PROBLEM DETAILS: Go through the records and report each line in which the word "Ouvrez" occurs.

RECORDS TO USE:
═══

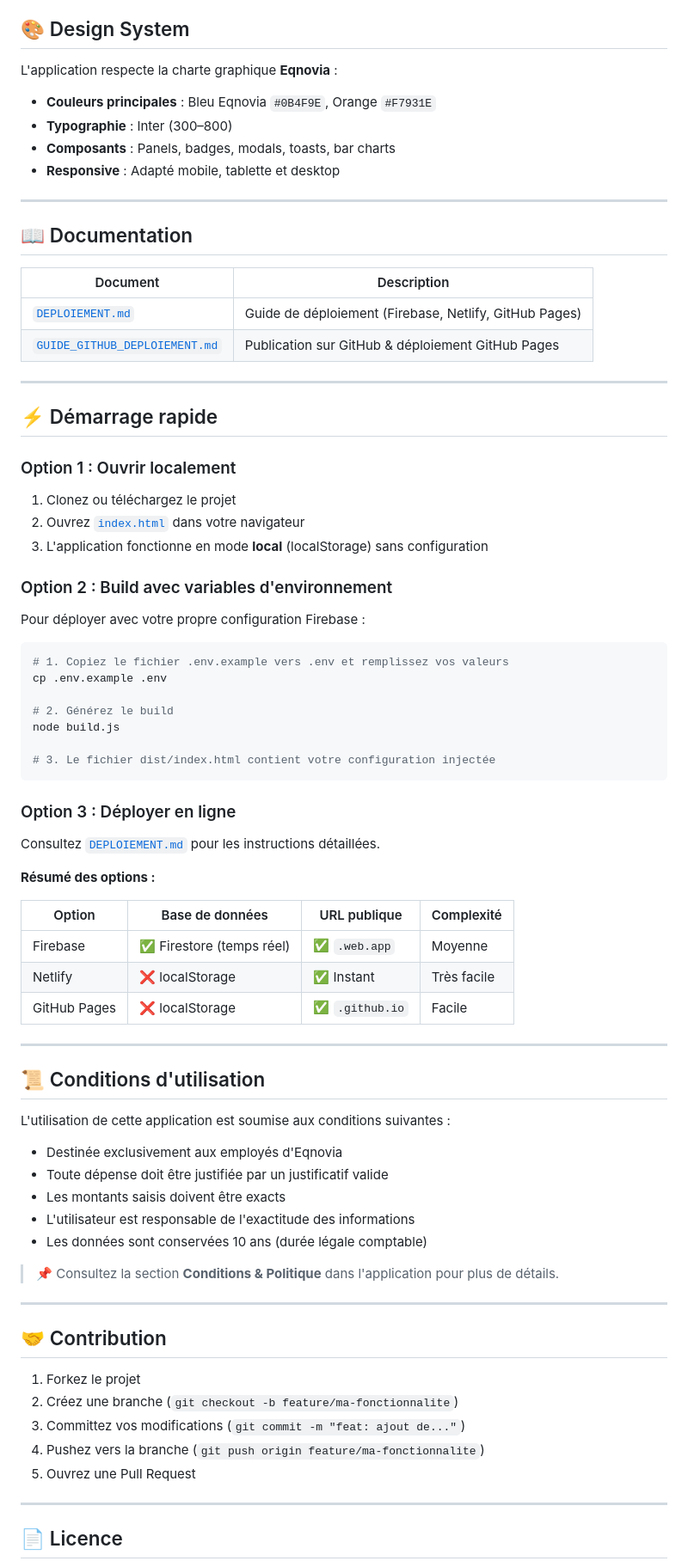
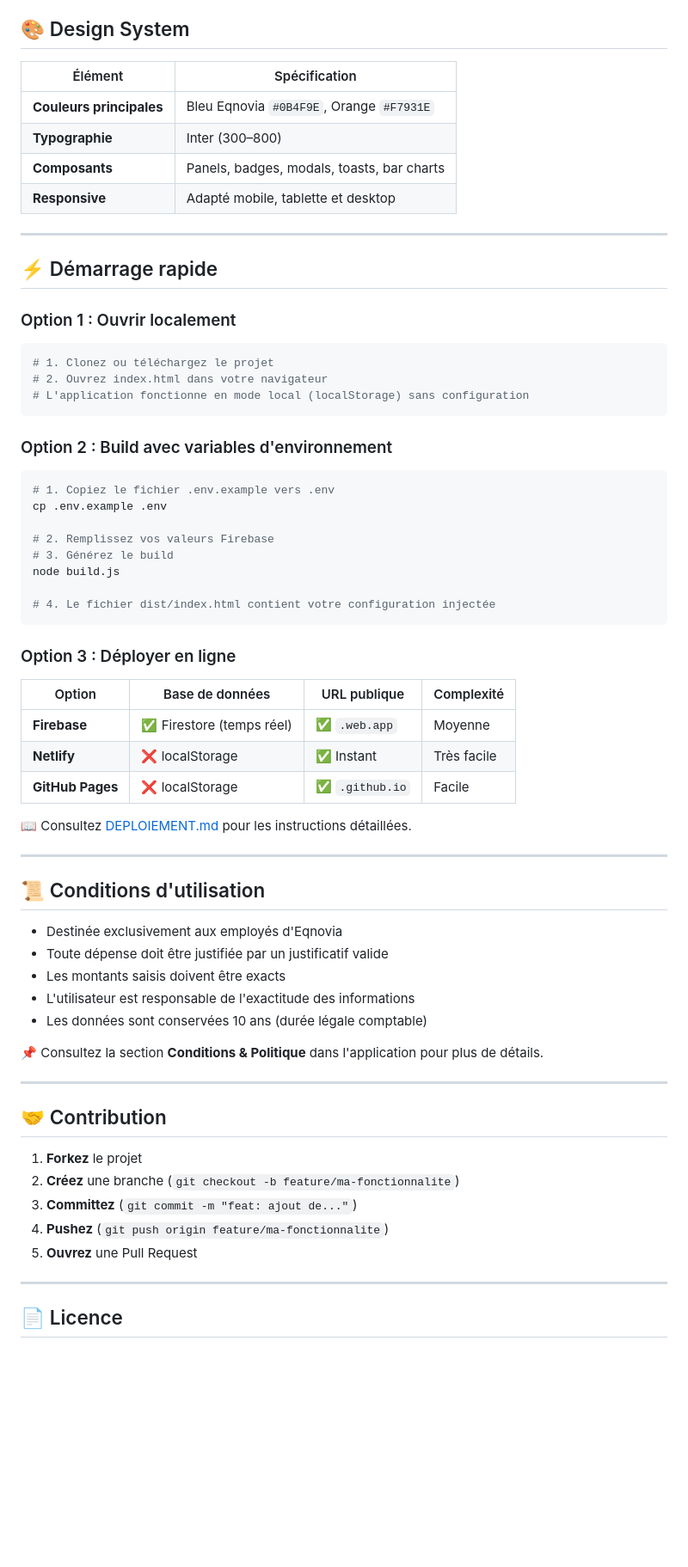
Before and after one commit to Bourzguifatimazahra/frais, a Markdown page: README.md, the part around one of its changes. Shown at 86% size. Drawn GitHub-style; blank space fills up the shorter version.

````diff
--- a/README.md
+++ b/README.md
@@ -76,62 +59,47 @@ L'application intègre plusieurs mesures de protection contre les attaques web :
 ## 🎨 Design System
 
-L'application respecte la charte graphique **Eqnovia** :
-
-- **Couleurs principales** : Bleu Eqnovia `#0B4F9E`, Orange `#F7931E`
-- **Typographie** : Inter (300–800)
-- **Composants** : Panels, badges, modals, toasts, bar charts
-- **Responsive** : Adapté mobile, tablette et desktop
-
----
-
-## 📖 Documentation
-
-| Document | Description |
-|----------|-------------|
-| [`DEPLOIEMENT.md`](DEPLOIEMENT.md) | Guide de déploiement (Firebase, Netlify, GitHub Pages) |
-| [`GUIDE_GITHUB_DEPLOIEMENT.md`](GUIDE_GITHUB_DEPLOIEMENT.md) | Publication sur GitHub & déploiement GitHub Pages |
+| Élément | Spécification |
+|---------|---------------|
+| **Couleurs principales** | Bleu Eqnovia `#0B4F9E`, Orange `#F7931E` |
+| **Typographie** | Inter (300–800) |
+| **Composants** | Panels, badges, modals, toasts, bar charts |
+| **Responsive** | Adapté mobile, tablette et desktop |
 
 ---
 
 ## ⚡ Démarrage rapide
 
 ### Option 1 : Ouvrir localement
-
-1. Clonez ou téléchargez le projet
-2. Ouvrez [`index.html`](index.html) dans votre navigateur
-3. L'application fonctionne en mode **local** (localStorage) sans configuration
+```bash
+# 1. Clonez ou téléchargez le projet
+# 2. Ouvrez index.html dans votre navigateur
+# L'application fonctionne en mode local (localStorage) sans configuration
+```
 
 ### Option 2 : Build avec variables d'environnement
-
-Pour déployer avec votre propre configuration Firebase :
-
 ```bash
-# 1. Copiez le fichier .env.example vers .env et remplissez vos valeurs
+# 1. Copiez le fichier .env.example vers .env
 cp .env.example .env
 
-# 2. Générez le build
+# 2. Remplissez vos valeurs Firebase
+# 3. Générez le build
 node build.js
 
-# 3. Le fichier dist/index.html contient votre configuration injectée
+# 4. Le fichier dist/index.html contient votre configuration injectée
 ```
 
 ### Option 3 : Déployer en ligne
-
-Consultez [`DEPLOIEMENT.md`](DEPLOIEMENT.md) pour les instructions détaillées.
-
-**Résumé des options :**
-
 | Option | Base de données | URL publique | Complexité |
 |--------|----------------|--------------|------------|
-| Firebase | ✅ Firestore (temps réel) | ✅ `.web.app` | Moyenne |
-| Netlify | ❌ localStorage | ✅ Instant | Très facile |
-| GitHub Pages | ❌ localStorage | ✅ `.github.io` | Facile |
+| **Firebase** | ✅ Firestore (temps réel) | ✅ `.web.app` | Moyenne |
+| **Netlify** | ❌ localStorage | ✅ Instant | Très facile |
+| **GitHub Pages** | ❌ localStorage | ✅ `.github.io` | Facile |
+
+📖 Consultez [DEPLOIEMENT.md](DEPLOIEMENT.md) pour les instructions détaillées.
 
 ---
 
 ## 📜 Conditions d'utilisation
-
-L'utilisation de cette application est soumise aux conditions suivantes :
 
 - Destinée exclusivement aux employés d'Eqnovia
 - Toute dépense doit être justifiée par un justificatif valide
@@ -139,17 +107,17 @@ L'utilisation de cette application est soumise aux conditions suivantes :
 - L'utilisateur est responsable de l'exactitude des informations
 - Les données sont conservées 10 ans (durée légale comptable)
 
-> 📌 Consultez la section **Conditions & Politique** dans l'application pour plus de détails.
+📌 Consultez la section **Conditions & Politique** dans l'application pour plus de détails.
 
 ---
 
 ## 🤝 Contribution
 
-1. Forkez le projet
-2. Créez une branche (`git checkout -b feature/ma-fonctionnalite`)
-3. Committez vos modifications (`git commit -m "feat: ajout de..."`)
-4. Pushez vers la branche (`git push origin feature/ma-fonctionnalite`)
-5. Ouvrez une Pull Request
+1. **Forkez** le projet
+2. **Créez** une branche (`git checkout -b feature/ma-fonctionnalite`)
+3. **Committez** (`git commit -m "feat: ajout de..."`)
+4. **Pushez** (`git push origin feature/ma-fonctionnalite`)
+5. **Ouvrez** une Pull Request
 
 ---
 
````
Also changed, not shown: other parts of README.md (+31 -50 lines).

═══

OUTPUT FOR THIS EXERCISE:
-2. Ouvrez [`index.html`](index.html) dans votre navigateur
+# 2. Ouvrez index.html dans votre navigateur
-5. Ouvrez une Pull Request
+5. **Ouvrez** une Pull Request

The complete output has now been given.